- Turn 2 Us has guidance for accessing benefits during the coronavirus outbreak.
- NSPCC provide a Helpline that is staffed by trained professionals who can provide expert advice and support if you’re concerned about a child, if you’re a parent or carer looking for advice or if you’re a professional in need of information and guidance.
- Shout provides free, confidential support, 24/7 via text for anyone in crisis. You can text SHOUT to 85258 in the UK to text with a trained Crisis Volunteer
- The Samaritans have a free helpline that is available 24/7 for anyone who is having a difficult time or is worried about someone else. You can call 116 123 or email firstname.lastname@example.org.
For children and young people
- ChildLine provides a helpline for any child who is worried or needs help. You can call 0800 1111 any time for free or have an online chat with a counsellor.
- The Mix provides a free confidential helpline, crisis text line and online service for under 25s that aims to find young people the best help, whatever the problem.
For parents and carers
- Young Minds has a Parents’ and Carers’ Helpline if you are worried about a child or young person’s behaviour or mental health.
- Contact run a free helpline for parents and carers in the UK with a disabled child aged from birth to 25 who want to talk through their issues with an expert adviser.
Surveys and research
Details of surveys and research looking at children and young people's experience of COVID-19 can be found here.
Latest updates on this page
Updates in this version (30 September 2020)
- Staying safe advice from UK governments - England: added link to information provided by the Department of Health and Social Care on when you should book a coronavirus test for your child.
- Mental Health and Wellbeing: added information on NHS Inform resources
Updates in version 21 September 2020
- Information and links updated.
- Staying safe advice from UK governments - Northern Ireland: added link to information for parents and carers produced by the Department of Education and the Public Health Agency on stopping the spread of COVID-19 in schools

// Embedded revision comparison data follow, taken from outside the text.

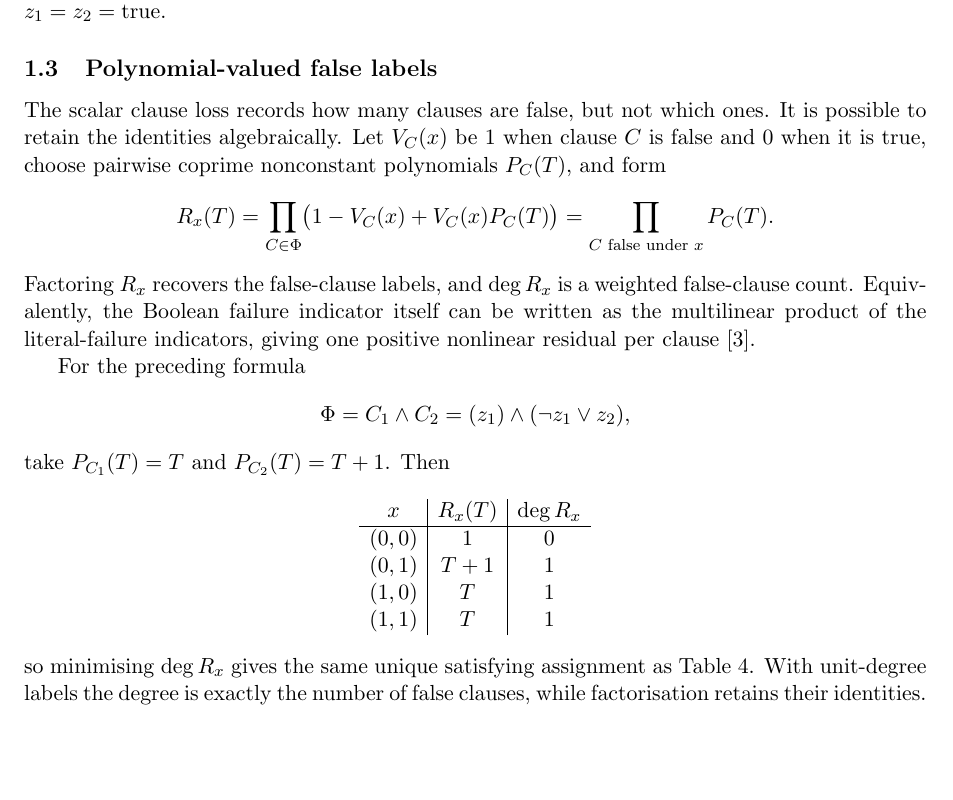
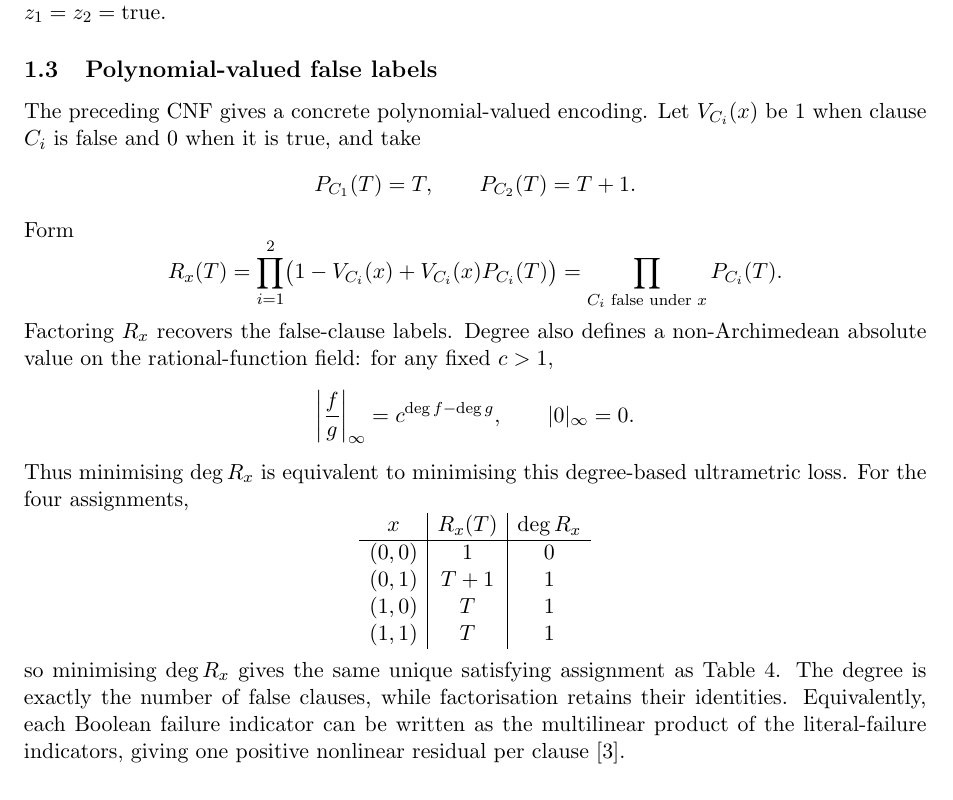
Before and after one commit to solresol/sudoku-padic-regression, a LaTeX paper (paper/sudoku_padic_regression.tex): part of page 4 of 25, cut so that both start at the same text, the shorter picture padded with empty space. Compiled offline with pdfLaTeX.

Commit message:
Use a concrete polynomial-valued ultrametric example (#9)

```diff
--- a/paper/sudoku_padic_regression.tex
+++ b/paper/sudoku_padic_regression.tex
@@ -214,18 +214,24 @@ The unique minimum has coefficients \(x=(0,0)\), which decode to the satisfying
 \subsection{Polynomial-valued false labels}
 \label{sec:polynomial-labels}
 
-The scalar clause loss records how many clauses are false, but not which ones. It is possible to retain the identities algebraically. Let \(V_C(x)\) be \(1\) when clause \(C\) is false and \(0\) when it is true, choose pairwise coprime nonconstant polynomials \(P_C(T)\), and form
+The preceding CNF gives a concrete polynomial-valued encoding. Let \(V_{C_i}(x)\) be \(1\) when clause \(C_i\) is false and \(0\) when it is true, and take
 \[
-R_x(T)=\prod_{C\in\Phi}\bigl(1-V_C(x)+V_C(x)P_C(T)\bigr)
-=\prod_{C\text{ false under }x}P_C(T).
+P_{C_1}(T)=T,
+\qquad
+P_{C_2}(T)=T+1.
 \]
-Factoring \(R_x\) recovers the false-clause labels, and \(\deg R_x\) is a weighted false-clause count. Equivalently, the Boolean failure indicator itself can be written as the multilinear product of the literal-failure indicators, giving one positive nonlinear residual per clause \cite{deloera2007nullstellensatz}.
-
-For the preceding formula
+Form
 \[
-\Phi=C_1\wedge C_2=(z_1)\wedge(\neg z_1\vee z_2),
+R_x(T)=\prod_{i=1}^{2}\bigl(1-V_{C_i}(x)+V_{C_i}(x)P_{C_i}(T)\bigr)
+=\prod_{C_i\text{ false under }x}P_{C_i}(T).
 \]
-take \(P_{C_1}(T)=T\) and \(P_{C_2}(T)=T+1\). Then
+Factoring \(R_x\) recovers the false-clause labels. Degree also defines a non-Archimedean absolute value on the rational-function field: for any fixed \(c>1\),
+\[
+\left|\frac{f}{g}\right|_{\infty}=c^{\deg f-\deg g},
+\qquad
+|0|_{\infty}=0.
+\]
+Thus minimising \(\deg R_x\) is equivalent to minimising this degree-based ultrametric loss. For the four assignments,
 \[
 \begin{array}{c|c|c}
 x & R_x(T) & \deg R_x\\
@@ -236,7 +242,7 @@ x & R_x(T) & \deg R_x\\
 (1,1) & T & 1
 \end{array}
 \]
-so minimising \(\deg R_x\) gives the same unique satisfying assignment as Table~\ref{tab:cnf-candidates}. With unit-degree labels the degree is exactly the number of false clauses, while factorisation retains their identities.
+so minimising \(\deg R_x\) gives the same unique satisfying assignment as Table~\ref{tab:cnf-candidates}. The degree is exactly the number of false clauses, while factorisation retains their identities. Equivalently, each Boolean failure indicator can be written as the multilinear product of the literal-failure indicators, giving one positive nonlinear residual per clause \cite{deloera2007nullstellensatz}.
 
 We do not use this representation in the algorithm or the browser. Constructing it still requires evaluating the clauses, its factors reproduce the violation list already available from that evaluation, and its degree discards the extra labels again. It may be useful in a setting where polynomial-valued certificates are transmitted or manipulated independently, but no such use is established here. We therefore record it only as a possible direction for future research.
 
```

Updates in version 18 August 2020
- Education and exams: added links to guidance for parents and carers in England and Wales on changes in schools, colleges and early years care from September.